• TASK DETAILS:
Every entry below, from first to last, should be copied exactly.

Records excerpted from a collection
□ □ □ □

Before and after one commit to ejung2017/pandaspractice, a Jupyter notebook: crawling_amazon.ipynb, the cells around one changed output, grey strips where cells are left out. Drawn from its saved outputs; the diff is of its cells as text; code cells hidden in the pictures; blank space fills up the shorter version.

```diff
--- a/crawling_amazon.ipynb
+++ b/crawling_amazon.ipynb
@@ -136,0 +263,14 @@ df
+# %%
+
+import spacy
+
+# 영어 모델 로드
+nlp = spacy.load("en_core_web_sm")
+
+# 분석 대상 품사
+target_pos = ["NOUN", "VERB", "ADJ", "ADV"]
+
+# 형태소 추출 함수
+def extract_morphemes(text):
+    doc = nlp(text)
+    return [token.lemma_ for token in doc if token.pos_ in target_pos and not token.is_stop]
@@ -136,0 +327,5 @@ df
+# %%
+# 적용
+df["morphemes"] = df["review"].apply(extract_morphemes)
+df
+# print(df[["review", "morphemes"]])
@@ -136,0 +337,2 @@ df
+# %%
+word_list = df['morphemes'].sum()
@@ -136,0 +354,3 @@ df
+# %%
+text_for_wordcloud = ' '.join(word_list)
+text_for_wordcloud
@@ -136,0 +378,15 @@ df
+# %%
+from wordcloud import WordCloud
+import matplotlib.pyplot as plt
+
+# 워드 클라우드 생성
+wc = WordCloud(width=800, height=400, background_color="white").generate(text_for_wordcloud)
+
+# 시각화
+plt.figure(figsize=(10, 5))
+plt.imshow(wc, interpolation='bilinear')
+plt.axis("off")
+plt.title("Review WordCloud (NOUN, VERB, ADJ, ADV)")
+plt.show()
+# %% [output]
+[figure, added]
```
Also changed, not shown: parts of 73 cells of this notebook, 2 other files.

□ □ □ □

• ANSWER FOR THE TASK:
Before and after one commit to ejung2017/pandaspractice, a Jupyter notebook: crawling_amazon.ipynb, the cells around one changed output, grey strips where cells are left out. Drawn from its saved outputs; the diff is of its cells as text; code cells hidden in the pictures; blank space fills up the shorter version.

```diff
--- a/crawling_amazon.ipynb
+++ b/crawling_amazon.ipynb
@@ -136,0 +263,14 @@ df
+# %%
+
+import spacy
+
+# 영어 모델 로드
+nlp = spacy.load("en_core_web_sm")
+
+# 분석 대상 품사
+target_pos = ["NOUN", "VERB", "ADJ", "ADV"]
+
+# 형태소 추출 함수
+def extract_morphemes(text):
+    doc = nlp(text)
+    return [token.lemma_ for token in doc if token.pos_ in target_pos and not token.is_stop]
@@ -136,0 +327,5 @@ df
+# %%
+# 적용
+df["morphemes"] = df["review"].apply(extract_morphemes)
+df
+# print(df[["review", "morphemes"]])
@@ -136,0 +337,2 @@ df
+# %%
+word_list = df['morphemes'].sum()
@@ -136,0 +354,3 @@ df
+# %%
+text_for_wordcloud = ' '.join(word_list)
+text_for_wordcloud
@@ -136,0 +378,15 @@ df
+# %%
+from wordcloud import WordCloud
+import matplotlib.pyplot as plt
+
+# 워드 클라우드 생성
+wc = WordCloud(width=800, height=400, background_color="white").generate(text_for_wordcloud)
+
+# 시각화
+plt.figure(figsize=(10, 5))
+plt.imshow(wc, interpolation='bilinear')
+plt.axis("off")
+plt.title("Review WordCloud (NOUN, VERB, ADJ, ADV)")
+plt.show()
+# %% [output]
+[figure, added]
```
Also changed, not shown: parts of 73 cells of this notebook, 2 other files.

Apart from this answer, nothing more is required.